Once you have checked each line below for the word "Guides", give the number of lines that have it and nothing further.
● ● ● ●
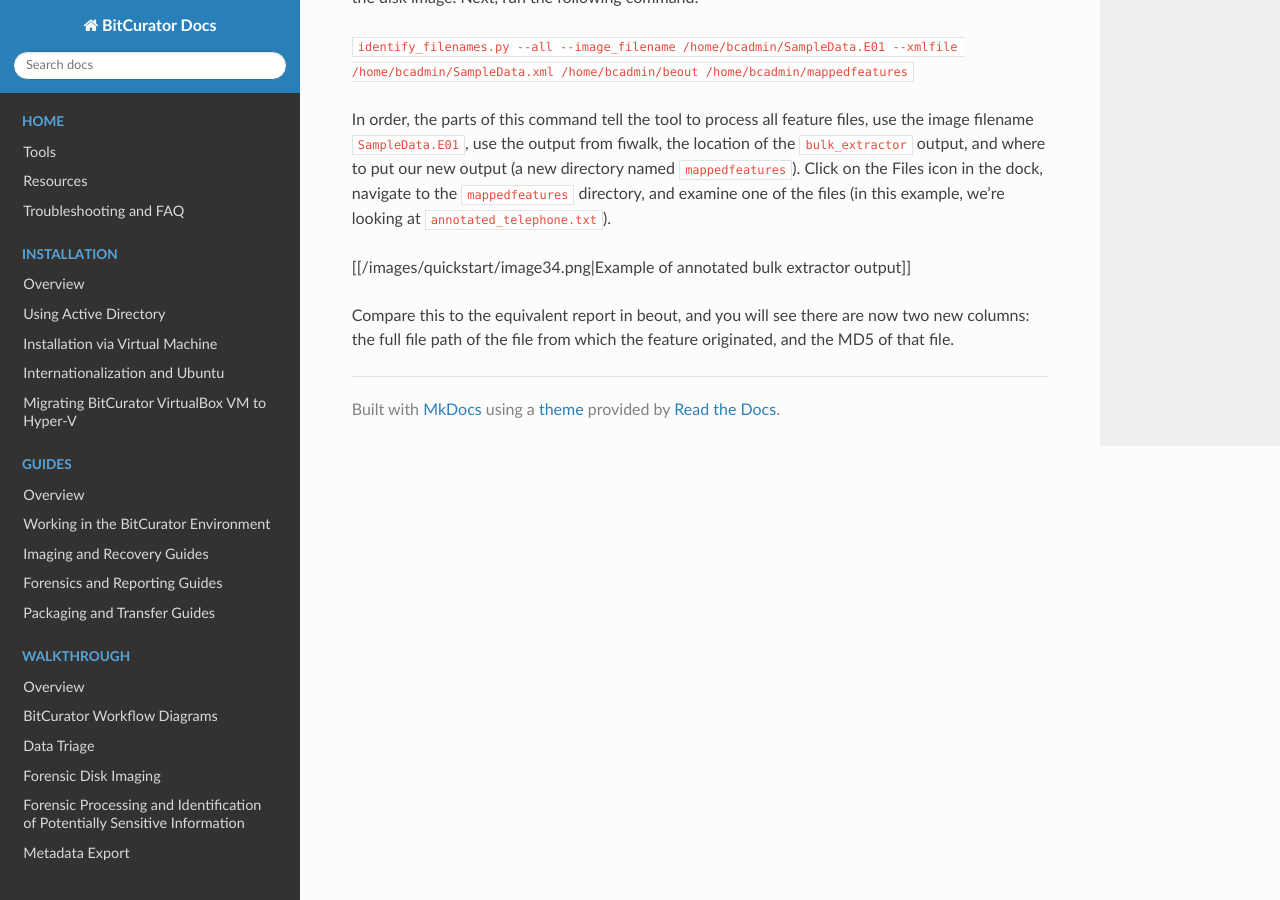
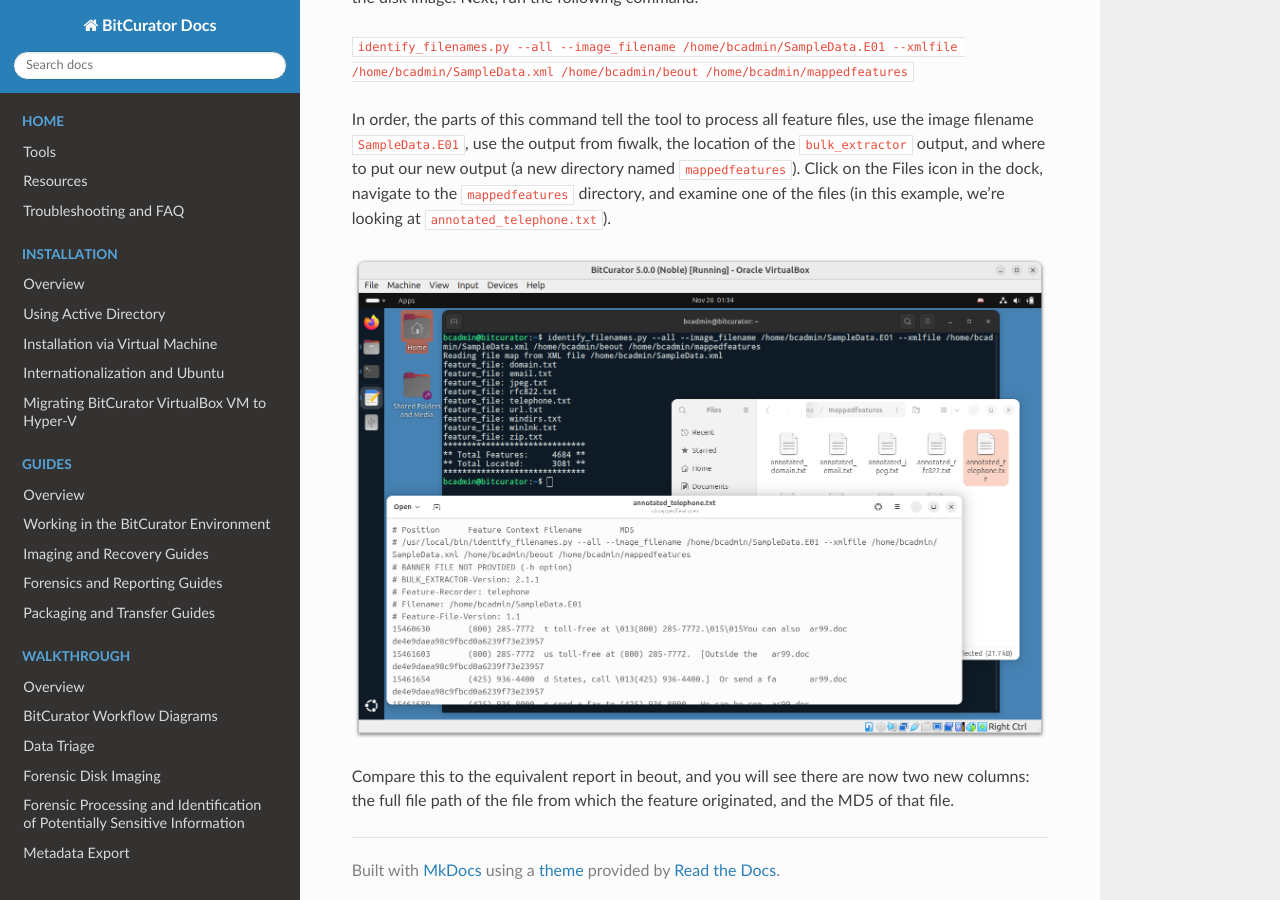
Before and after one commit to BitCurator/documentation, an MkDocs documentation site: the page built from docs/All Step-by-Step Guides/Forensics and Reporting Guides/Scanning Disk Images, Files, and Directories with bulk_extractor.md, in a window 1280 px wide and 900 px high, scrolled down 2806 px. Built offline with MkDocs 1.6.1, drawn with Linux system fonts in a browser that asks for light colours; nearby versions of some CDN libraries.

Commit message:
fix image link

```diff
--- a/docs/All Step-by-Step Guides/Forensics and Reporting Guides/Scanning Disk Images, Files, and Directories with bulk_extractor.md
+++ b/docs/All Step-by-Step Guides/Forensics and Reporting Guides/Scanning Disk Images, Files, and Directories with bulk_extractor.md
@@ -36,6 +36,6 @@
 In order, the parts of this command tell the tool to process all feature files, use the image filename `SampleData.E01`, use the output from fiwalk, the location of the `bulk_extractor` output, and where to put our new output (a new directory named `mappedfeatures`).
 Click on the Files icon in the dock, navigate to the `mappedfeatures` directory, and examine one of the files (in this example, we’re looking at `annotated_telephone.txt`).
 
-[[/images/quickstart/image34.png|Example of annotated bulk extractor output]]
+![image34.png](attachments/image34.png)
 
 Compare this to the equivalent report in beout, and you will see there are now two new columns: the full file path of the file from which the feature originated, and the MD5 of that file.
```
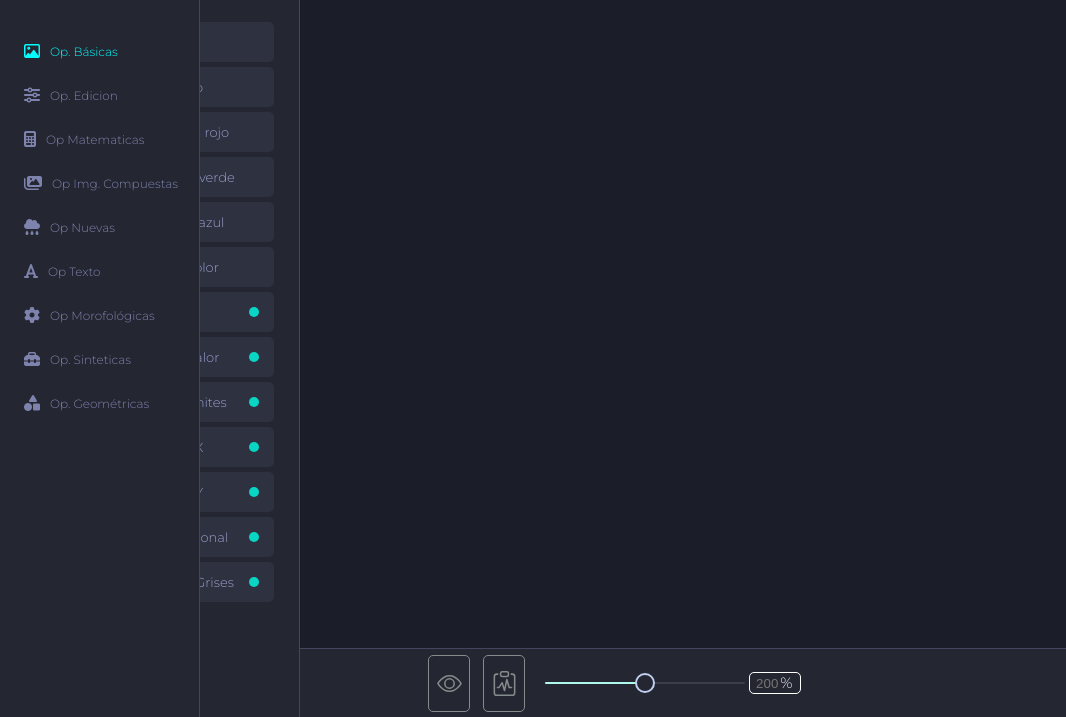
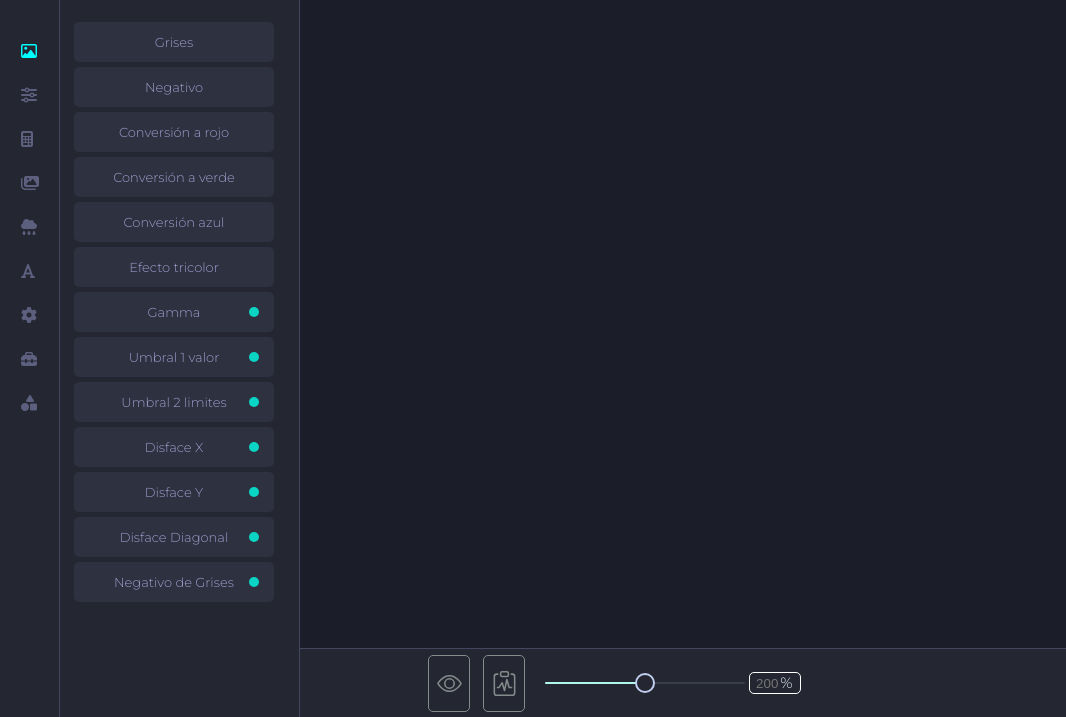
Before and after one commit to PROCESAMIENTOdeIMAGEN/Proyecto-Procesamiento, a website built with webpack: page src/indexA.html in a window 1280 px wide. Shown: the part 83-800 px from the top of the page, without its empty margins (0-1066 px from the left). Built offline with nearby package versions, Linux system fonts and the light colour scheme.

Commit message:
Update indexA.html
FixedsSIde-menus

```diff
--- a/src/indexA.html
+++ b/src/indexA.html
@@ -13,51 +13,53 @@
 </head>
 <body>
       <section class="container">
-            <div class="sidemenu active" id="sidemenu">
-                  <div class="item-menu active coloractive" id="item-menu">
+            <div class="sidemenu" id="sidemenu">
+           <div class="item-menu coloractive" id="item-menu">
 
             <i class="fa-regular fa-image"></i>
             <p>Op. Básicas</p>
            </div>
-                  <div class="item-menu active" id="item-menu1">
+           <div class="item-menu" id="item-menu1">
 
             <i class="fa-solid fa-sliders"></i>
             <p>Op. Edicion</p>
            </div>
-                  <div class="item-menu active" id="item-menu2">
+           <div class="item-menu" id="item-menu2">
 
             <i class="fa-solid fa-calculator"></i>
             <p>Op Matematicas</p>
            </div>
-                  <div class="item-menu active" id="item-menu3">
+           <div class="item-menu" id="item-menu3">
 
             <i class="fa-solid fa-images"></i>
             <p>Op Img. Compuestas</p>
            </div>
-                  <div class="item-menu active" id="item-menu4">
+           <div class="item-menu" id="item-menu4">
 
             <i class="fa-solid fa-cloud-rain"></i>
             <p>Op Nuevas</p>
            </div>
-                  <div class="item-menu active" id="item-menu5">
+           <div class="item-menu" id="item-menu5">
 
             <i class="fa-solid fa-font"></i>
             <p>Op Texto</p>
            </div>
-                  <div class="item-menu active" id="item-menu6">
+           <div class="item-menu" id="item-menu6">
 
             <i class="fa-solid fa-gear"></i>
             <p>Op Morofológicas</p>
            </div>
-                  <div class="item-menu active" id="item-menu7">
+           <div class="item-menu" id="item-menu7">
 
             <i class="fa-solid fa-toolbox"></i>
             <p>Op. Sinteticas</p>
            </div>
-                  <div class="item-menu active" id="item-menu8">
+           <div class="item-menu" id="item-menu8">
             <i class="fa-solid fa-shapes"></i>
             <p>Op. Geométricas</p>
            </div>
+
+
         </div>
         <!-- [0][0][0][0][0][0][0][0][0] --------MENU LOGO/open-close files------[0][0][0][0][0][0][0][0][0][0][0][0]-->
         <div class="menu-top" id="menu-top">
```
Lines whose indentation alone changed are shown as unchanged.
● ● ● ●
### RESULT BELOW
3